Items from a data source
^^^^^^^^^^^^^^^^
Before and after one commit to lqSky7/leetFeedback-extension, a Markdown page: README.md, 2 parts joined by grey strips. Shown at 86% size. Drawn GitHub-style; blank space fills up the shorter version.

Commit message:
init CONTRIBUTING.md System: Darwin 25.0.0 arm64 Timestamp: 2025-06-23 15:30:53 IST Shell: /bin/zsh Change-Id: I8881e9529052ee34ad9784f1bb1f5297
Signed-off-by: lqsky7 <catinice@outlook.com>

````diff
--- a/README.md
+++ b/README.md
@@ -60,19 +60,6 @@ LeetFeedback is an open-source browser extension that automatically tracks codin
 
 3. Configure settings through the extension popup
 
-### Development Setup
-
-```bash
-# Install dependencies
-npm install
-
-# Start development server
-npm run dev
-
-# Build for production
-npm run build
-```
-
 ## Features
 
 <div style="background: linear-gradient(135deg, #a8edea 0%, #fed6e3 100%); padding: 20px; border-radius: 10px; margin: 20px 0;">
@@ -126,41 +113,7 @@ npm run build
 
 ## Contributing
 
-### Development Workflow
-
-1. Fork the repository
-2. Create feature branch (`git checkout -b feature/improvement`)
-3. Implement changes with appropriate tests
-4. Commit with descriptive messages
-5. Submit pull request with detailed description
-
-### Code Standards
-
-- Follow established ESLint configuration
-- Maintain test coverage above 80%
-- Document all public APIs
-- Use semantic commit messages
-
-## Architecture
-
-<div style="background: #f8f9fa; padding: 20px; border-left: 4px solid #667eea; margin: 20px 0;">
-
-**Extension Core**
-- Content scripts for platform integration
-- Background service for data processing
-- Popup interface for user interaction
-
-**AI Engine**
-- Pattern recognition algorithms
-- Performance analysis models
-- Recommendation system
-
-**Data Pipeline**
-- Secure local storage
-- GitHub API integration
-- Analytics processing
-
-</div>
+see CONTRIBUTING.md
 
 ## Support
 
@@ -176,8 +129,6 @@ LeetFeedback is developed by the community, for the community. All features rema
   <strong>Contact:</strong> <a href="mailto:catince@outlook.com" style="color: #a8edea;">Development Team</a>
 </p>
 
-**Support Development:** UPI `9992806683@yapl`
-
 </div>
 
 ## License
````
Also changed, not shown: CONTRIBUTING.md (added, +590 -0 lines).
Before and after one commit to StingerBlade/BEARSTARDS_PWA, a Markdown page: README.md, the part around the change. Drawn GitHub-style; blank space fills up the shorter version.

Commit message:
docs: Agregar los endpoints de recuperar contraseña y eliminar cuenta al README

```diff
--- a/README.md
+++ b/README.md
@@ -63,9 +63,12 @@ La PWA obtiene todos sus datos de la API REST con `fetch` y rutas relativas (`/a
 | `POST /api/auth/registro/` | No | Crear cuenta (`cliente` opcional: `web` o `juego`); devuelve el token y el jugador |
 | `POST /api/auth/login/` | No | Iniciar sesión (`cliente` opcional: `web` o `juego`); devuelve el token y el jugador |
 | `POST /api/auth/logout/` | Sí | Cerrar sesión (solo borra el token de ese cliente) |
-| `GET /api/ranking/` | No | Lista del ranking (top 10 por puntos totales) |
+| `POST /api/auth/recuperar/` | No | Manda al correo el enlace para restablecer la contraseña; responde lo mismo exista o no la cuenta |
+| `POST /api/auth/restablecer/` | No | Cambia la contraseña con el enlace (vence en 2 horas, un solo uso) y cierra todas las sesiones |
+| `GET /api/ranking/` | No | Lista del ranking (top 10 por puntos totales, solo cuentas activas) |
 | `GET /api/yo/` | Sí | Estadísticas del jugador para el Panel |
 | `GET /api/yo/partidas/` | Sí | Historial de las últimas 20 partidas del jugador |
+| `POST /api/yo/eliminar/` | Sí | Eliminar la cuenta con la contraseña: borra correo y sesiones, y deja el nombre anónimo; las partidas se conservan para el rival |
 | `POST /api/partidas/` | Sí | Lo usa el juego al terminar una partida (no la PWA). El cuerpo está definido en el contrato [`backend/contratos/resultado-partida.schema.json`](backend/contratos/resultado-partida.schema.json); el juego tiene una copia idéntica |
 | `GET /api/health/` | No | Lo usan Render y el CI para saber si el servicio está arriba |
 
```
^^^^^^^^^^^^^^^^
— Exercise instructions —
In the answer, each line of the data must appear exactly as written.

— Solution to this problem —
Before and after one commit to lqSky7/leetFeedback-extension, a Markdown page: README.md, 2 parts joined by grey strips. Shown at 86% size. Drawn GitHub-style; blank space fills up the shorter version.

Commit message:
init CONTRIBUTING.md System: Darwin 25.0.0 arm64 Timestamp: 2025-06-23 15:30:53 IST Shell: /bin/zsh Change-Id: I8881e9529052ee34ad9784f1bb1f5297
Signed-off-by: lqsky7 <catinice@outlook.com>

````diff
--- a/README.md
+++ b/README.md
@@ -60,19 +60,6 @@ LeetFeedback is an open-source browser extension that automatically tracks codin
 
 3. Configure settings through the extension popup
 
-### Development Setup
-
-```bash
-# Install dependencies
-npm install
-
-# Start development server
-npm run dev
-
-# Build for production
-npm run build
-```
-
 ## Features
 
 <div style="background: linear-gradient(135deg, #a8edea 0%, #fed6e3 100%); padding: 20px; border-radius: 10px; margin: 20px 0;">
@@ -126,41 +113,7 @@ npm run build
 
 ## Contributing
 
-### Development Workflow
-
-1. Fork the repository
-2. Create feature branch (`git checkout -b feature/improvement`)
-3. Implement changes with appropriate tests
-4. Commit with descriptive messages
-5. Submit pull request with detailed description
-
-### Code Standards
-
-- Follow established ESLint configuration
-- Maintain test coverage above 80%
-- Document all public APIs
-- Use semantic commit messages
-
-## Architecture
-
-<div style="background: #f8f9fa; padding: 20px; border-left: 4px solid #667eea; margin: 20px 0;">
-
-**Extension Core**
-- Content scripts for platform integration
-- Background service for data processing
-- Popup interface for user interaction
-
-**AI Engine**
-- Pattern recognition algorithms
-- Performance analysis models
-- Recommendation system
-
-**Data Pipeline**
-- Secure local storage
-- GitHub API integration
-- Analytics processing
-
-</div>
+see CONTRIBUTING.md
 
 ## Support
 
@@ -176,8 +129,6 @@ LeetFeedback is developed by the community, for the community. All features rema
   <strong>Contact:</strong> <a href="mailto:catince@outlook.com" style="color: #a8edea;">Development Team</a>
 </p>
 
-**Support Development:** UPI `9992806683@yapl`
-
 </div>
 
 ## License
````
Also changed, not shown: CONTRIBUTING.md (added, +590 -0 lines).
Before and after one commit to StingerBlade/BEARSTARDS_PWA, a Markdown page: README.md, the part around the change. Drawn GitHub-style; blank space fills up the shorter version.

Commit message:
docs: Agregar los endpoints de recuperar contraseña y eliminar cuenta al README

```diff
--- a/README.md
+++ b/README.md
@@ -63,9 +63,12 @@ La PWA obtiene todos sus datos de la API REST con `fetch` y rutas relativas (`/a
 | `POST /api/auth/registro/` | No | Crear cuenta (`cliente` opcional: `web` o `juego`); devuelve el token y el jugador |
 | `POST /api/auth/login/` | No | Iniciar sesión (`cliente` opcional: `web` o `juego`); devuelve el token y el jugador |
 | `POST /api/auth/logout/` | Sí | Cerrar sesión (solo borra el token de ese cliente) |
-| `GET /api/ranking/` | No | Lista del ranking (top 10 por puntos totales) |
+| `POST /api/auth/recuperar/` | No | Manda al correo el enlace para restablecer la contraseña; responde lo mismo exista o no la cuenta |
+| `POST /api/auth/restablecer/` | No | Cambia la contraseña con el enlace (vence en 2 horas, un solo uso) y cierra todas las sesiones |
+| `GET /api/ranking/` | No | Lista del ranking (top 10 por puntos totales, solo cuentas activas) |
 | `GET /api/yo/` | Sí | Estadísticas del jugador para el Panel |
 | `GET /api/yo/partidas/` | Sí | Historial de las últimas 20 partidas del jugador |
+| `POST /api/yo/eliminar/` | Sí | Eliminar la cuenta con la contraseña: borra correo y sesiones, y deja el nombre anónimo; las partidas se conservan para el rival |
 | `POST /api/partidas/` | Sí | Lo usa el juego al terminar una partida (no la PWA). El cuerpo está definido en el contrato [`backend/contratos/resultado-partida.schema.json`](backend/contratos/resultado-partida.schema.json); el juego tiene una copia idéntica |
 | `GET /api/health/` | No | Lo usan Render y el CI para saber si el servicio está arriba |
 
```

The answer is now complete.